───── Given information

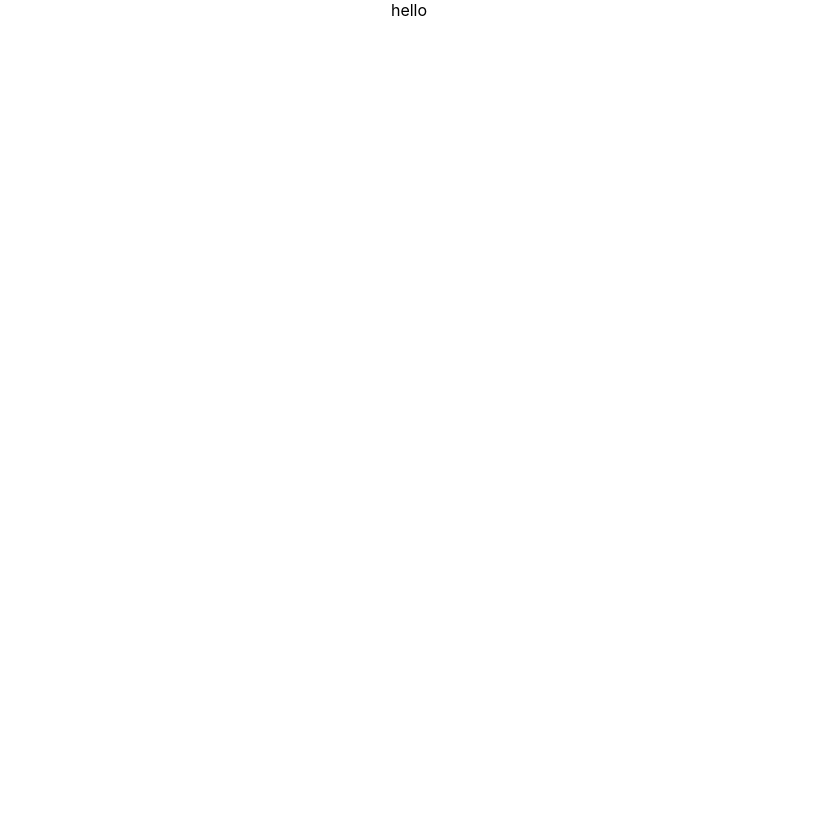
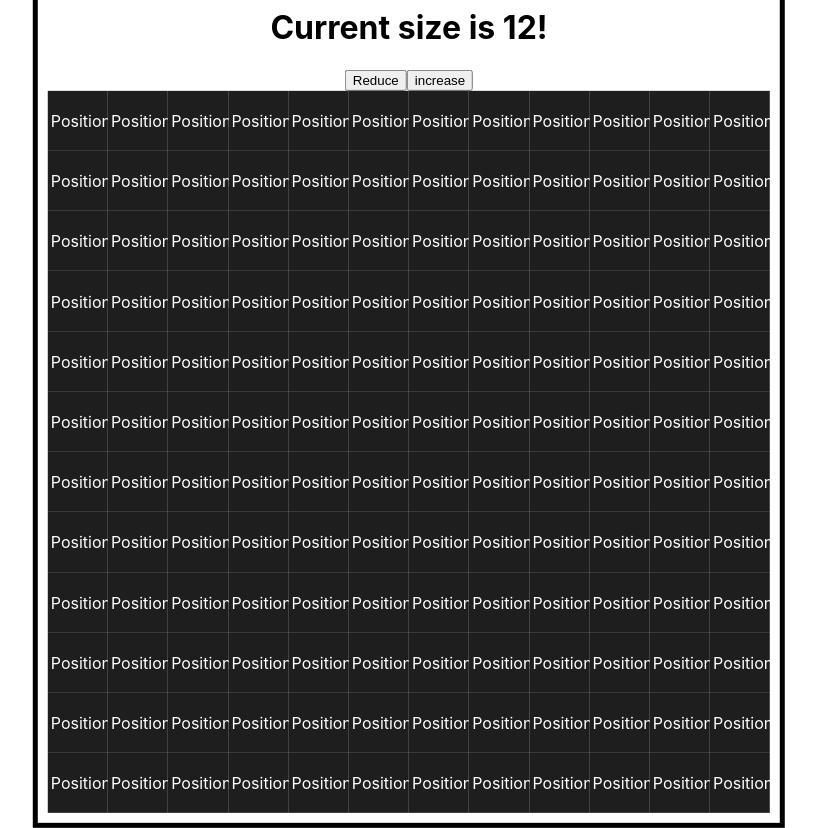
Before and after one commit to ae0n1an/qwirkle, a React (Create React App) app: page / in a window 1280 px wide. Shown: the whole page, without its empty margins (231-1047 px from the left). Before the commit the page ends 800 px from the top, so only its background shows below. Built offline with nearby package versions, Linux system fonts and the light colour scheme; the HTML template or start-up script is replaced by a standard one.

Commit message:
create adjustable grid based on size input

```diff
--- a/src/App.css
+++ b/src/App.css
@@ -1,3 +1,41 @@
 .App {
   text-align: center;
 }
+
+.center {
+  border: 5px solid;
+  position: absolute;
+  top: 50%;
+  left: 50%;
+  transform: translate(-50%, -50%);
+  padding: 10px;
+}
+
+.grid {
+  display: grid;
+  grid-template-columns: repeat(12, 1fr);
+}
+
+.square {
+  aspect-ratio: 1/ 1;
+  display: flex;
+  align-items: center;
+  padding: 5%;
+  background-color: #1E1E1E;
+  color: #fff;
+}
+
+.square img {
+  width: 100%;
+  height: 100%;
+  object-fit: contain;
+  object-position: center;
+}
+
+.square.fullImg {
+  padding: 0;
+}
+
+.square.fullImg img {
+  object-fit: cover;
+}
--- a/src/App.tsx
+++ b/src/App.tsx
@@ -1,10 +1,13 @@
 import React from 'react';
 import './App.css';
+import Board from './Board';
 
 function App() {
   return (
     <div className="App">
-      hello
+      <div className="center">
+        <Board></Board>
+      </div>
     </div>
   );
 }
--- /dev/null
+++ b/src/Board.tsx
@@ -0,0 +1,35 @@
+import React, { useState, useRef } from "react";
+import ReactDOM from "react-dom/client";
+import './App.css';
+import Position from "./Position";
+
+function Board() {
+  const [size, setSize] = useState(12);
+  const arr = []
+  for (let i = 0; i<size**2; i++) {
+    arr.push("hello")
+  }
+  const renderedOutput = arr.map(row => <Position></Position>)
+  const wrapper = {
+    display: 'grid',
+    gridTemplateColumns: 'repeat(' + size + ', 1fr)'
+  };
+  return (
+    <>
+      <h1>Current size is {size.toString()}!</h1>
+      <button
+        type="button"
+        onClick={() => setSize(size-1)}
+      >Reduce</button>
+      <button
+        type="button"
+        onClick={() => setSize(size+1)}
+      >increase</button>
+      <div style={wrapper}>
+        {renderedOutput}
+      </div>
+    </>
+  );
+}
+
+export default Board
--- /dev/null
+++ b/src/Position.tsx
@@ -0,0 +1,9 @@
+import React from 'react'
+
+function Position() {
+  return (
+    <div className='square'>Position</div>
+  )
+}
+
+export default Position
```
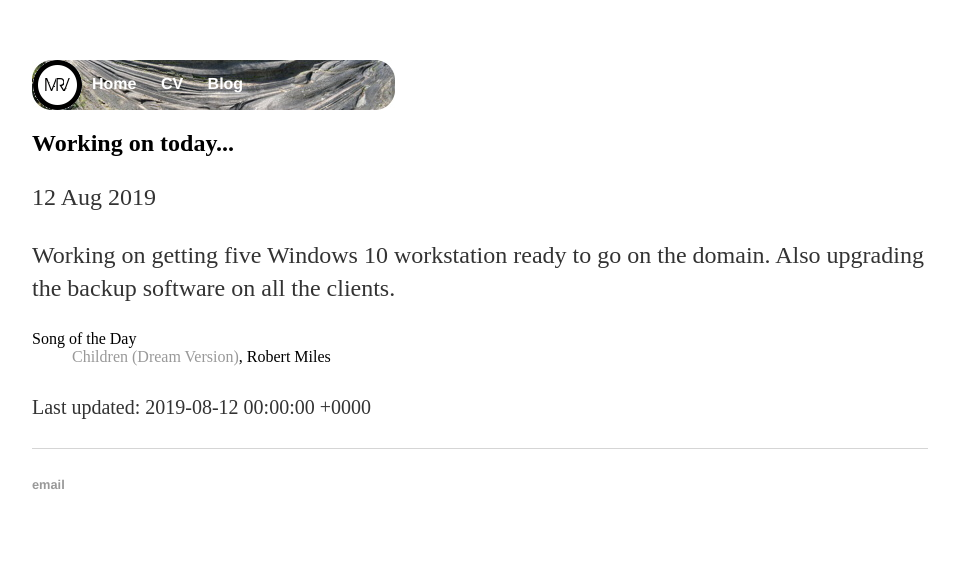
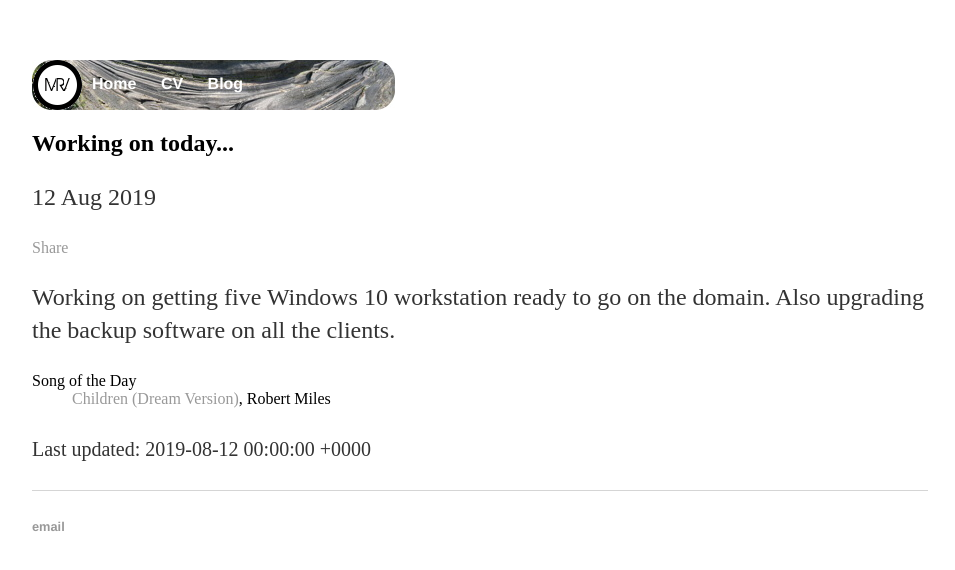
Before and after one commit to mrvanhorn/mrvanhorn.github.io, a Jekyll site: the page built from _posts/2019-08-12-michael-vanhorn-site-launched.md, in a window 1280 px wide. Shown: the top 570 px of the page, without its empty margins (160-1115 px from the left). Built offline with Jekyll 4.4.1, drawn with Linux system fonts in a browser that asks for light colours; comment, search, counter and statistics services are not loaded.

Commit message:
hopefully adding share button

```diff
--- a/_layouts/post.html
+++ b/_layouts/post.html
@@ -5,6 +5,8 @@
 <script async defer crossorigin="anonymous" src="https://connect.facebook.net/en_US/sdk.js#xfbml=1&version=v4.0"></script>
 
 <p class="meta">{{ page.date | date_to_string }}</p>
+
+<div class="fb-share-button" data-href="{{ site.url }}{{ page.url }}" data-layout="button_count" data-size="small"><a target="_blank" href="https://www.facebook.com/sharer/sharer.php?u={{ site.url }}{{ page.url }}&src=sdkpreparse" class="fb-xfbml-parse-ignore">Share</a></div>
 
 <div class="post">
   {{ content }}
```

──────────

## Task description:
Show every line of the entries above where the word "import" occurs.

## Result below:
 import React from 'react';
 import './App.css';
+import Board from './Board';
+import React, { useState, useRef } from "react";
+import ReactDOM from "react-dom/client";
+import './App.css';
+import Position from "./Position";
+import React from 'react'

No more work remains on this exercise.